Caroline Wagner started taking pictures as a child and then turned her hobby into a professional career, studying at the Ostkreuz School of Photography in Berlin. She works as a freelance photographer and cites portraiture as her preference. In addition, she works at the Museum of Photography in Berlin and teaches photography. She spent last summer with the Leica X Vario taking portraits for her project, “Among People”.
Q: “Among People” has a rather broad theme. How did you come up with it?
A: For about three months I took the camera with me nearly every day and just photographed people. I got into all kinds of situations. Some of the moments were very private and the intimacy in the pictures was intentional. Many shots were taken on the Baltic Sea coast, often of people I’d just met for the first time. Others were taken at festivals — in other words, wherever I happened to be that summer.
Q: Did you always plan to make it a black-and-white project?
A: No, not at all. I started out taking all the pictures in colour, then simply converted some into black-and-white, and realized that I actually preferred them like that. I don’t really need the colour information, because I like the graphic effect of black-and-white. It’s kind of abstract and simplified, which I like a lot. I’m also a great fan of analogue photography and do a lot of work in the laboratory. It’s simply what I do: I like to finish my own projects in the lab, because I am fascinated with doing everything myself – which may well be why I studied photography in the first place.

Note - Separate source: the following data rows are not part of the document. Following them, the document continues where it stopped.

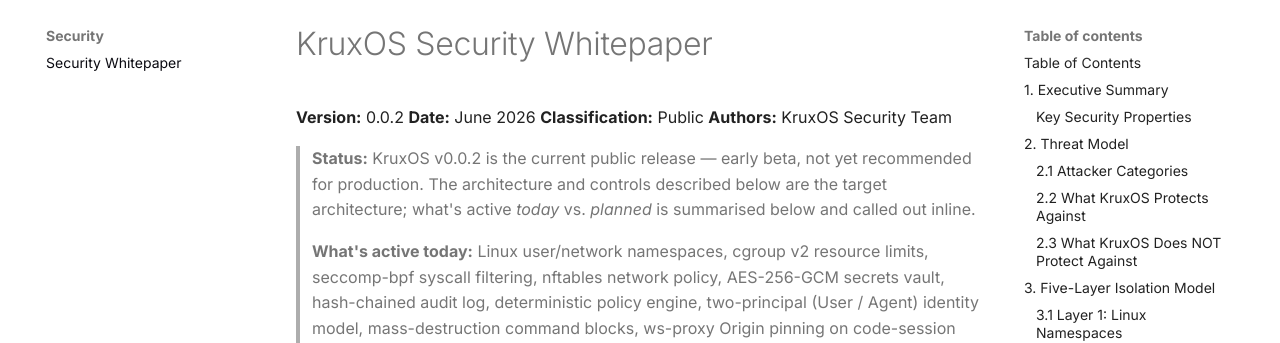
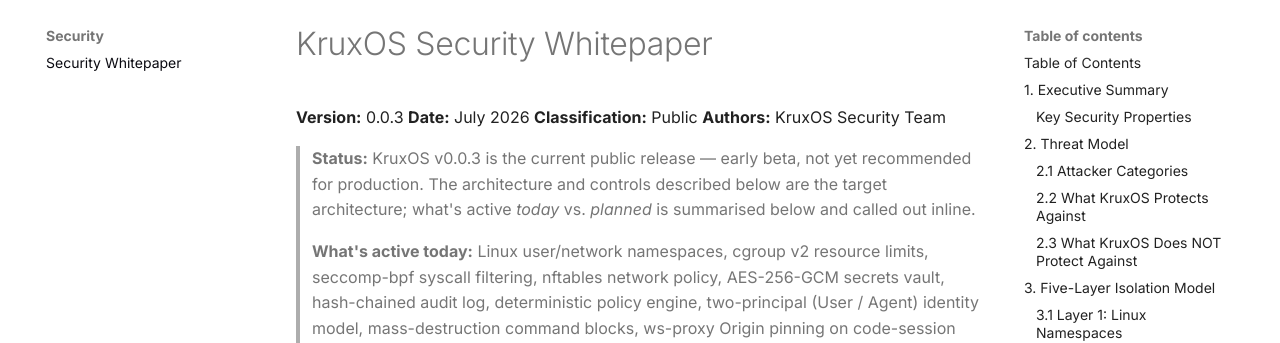
Before and after one commit to altvale/kruxos, an MkDocs documentation site: the page built from docs/public/docs/security/whitepaper.md, in a window 1280 px wide and 900 px high. Shown: the part 125-468 px from the top of the window. Built offline with MkDocs 1.6.1 and Material for MkDocs 9.7.7, drawn with Linux system fonts in a browser that asks for light colours; comment, search, counter and statistics services are not loaded; some of the changed text lies outside the part shown.

Commit message:
docs(security): bump whitepaper to v0.0.3 (version/date/current-release refs)
Version-string sweep (operator rc3-walk find). The whitepaper is a living doc
(active-vs-planned called out inline), so the version header tracks the release.
NOTE: whitepaper PDF must be regenerated at the cut (DECISION-6660).

```diff
--- a/docs/public/docs/security/whitepaper.md
+++ b/docs/public/docs/security/whitepaper.md
@@ -1,11 +1,11 @@
 # KruxOS Security Whitepaper
 
-**Version:** 0.0.2
-**Date:** June 2026
+**Version:** 0.0.3
+**Date:** July 2026
 **Classification:** Public
 **Authors:** KruxOS Security Team
 
-> **Status:** KruxOS v0.0.2 is the current public release — early beta, not yet recommended for production. The architecture and controls described below are the target architecture; what's active *today* vs. *planned* is summarised below and called out inline.
+> **Status:** KruxOS v0.0.3 is the current public release — early beta, not yet recommended for production. The architecture and controls described below are the target architecture; what's active *today* vs. *planned* is summarised below and called out inline.
 
 > **What's active today:** Linux user/network namespaces, cgroup v2 resource limits, seccomp-bpf syscall filtering, nftables network policy, AES-256-GCM secrets vault, hash-chained audit log, deterministic policy engine, two-principal (User / Agent) identity model, mass-destruction command blocks, ws-proxy Origin pinning on code-session upgrades, cosign-signed release artefacts (per-artefact `.sig`, long-term keypair, public key at `https://kruxos.com/keys/cosign.pub` — see SECURITY.md for the full verification flow).
 >
@@ -845,4 +845,4 @@
 
 ---
 
-*This document reflects the security architecture of KruxOS v0.0.2. It will be updated as the platform evolves. For the latest version, see https://docs.kruxos.com/security/.*
+*This document reflects the security architecture of KruxOS v0.0.3. It will be updated as the platform evolves. For the latest version, see https://docs.kruxos.com/security/.*
```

Q: Is digital not your usual medium?
A: Nowadays, when it comes to commissioned work there’s no other way but digital. It’s very rare that a client wants me to take a portrait using analogue film; but, I often work with film in medium format, which adds a certain amount of time to the process, but that’s the nice thing about it. You have a different approach to the materials, and you also give more thought to what you’re photographing, rather than simply firing away.
Q: So did you take more pictures with the X Vario than you would have normally done?
A: It’s practically an automatic reaction, though even with digital I try to only photograph the essential. Even so, it is a different way of working.
Q: If you normally work with medium format cameras, what did you think of the very small and inconspicuous X Vario?
A: If I use my rather clunky small format digital SLR camera I often get labelled as a professional photographer, and consequently people become more reserved. So, with the Leica it was very pleasant; for example, at the Baltic Sea I took pictures of people watching football — a situation where people are often very sensitive. I must say that everyone was very friendly, even the parents of kids, who often don’t like it so much. But, to be fair, I rarely have problems with my medium format camera either.
Q: One thing that stands out is that the children in your pictures appear somewhat thoughtful — you seem to take them more seriously.
A: I put myself at the same level as the children. Children are often photographed from other perspectives — from below or mostly from above, because it’s easier. I try to move to their level and to look straight at them.
Q: In addition to converting the pictures to black-and-white, did you try to give them an analogue look?
A: No, not at all. I really didn’t do much to the pictures and I’m not really a big friend of heavy post-production. I find that things become too homogeneous and I don’t like that. I want to be such a good photographer that I create the pictures with the camera when I take them — not afterwards. Even when I work in the photo lab, I don’t influence the pictures much, as I’m basically a purist … or maybe I’m just a little old-fashioned.
Thank you for your time, Caroline!
– Leica Internet Team
Click here to read Caroline’s interview in German.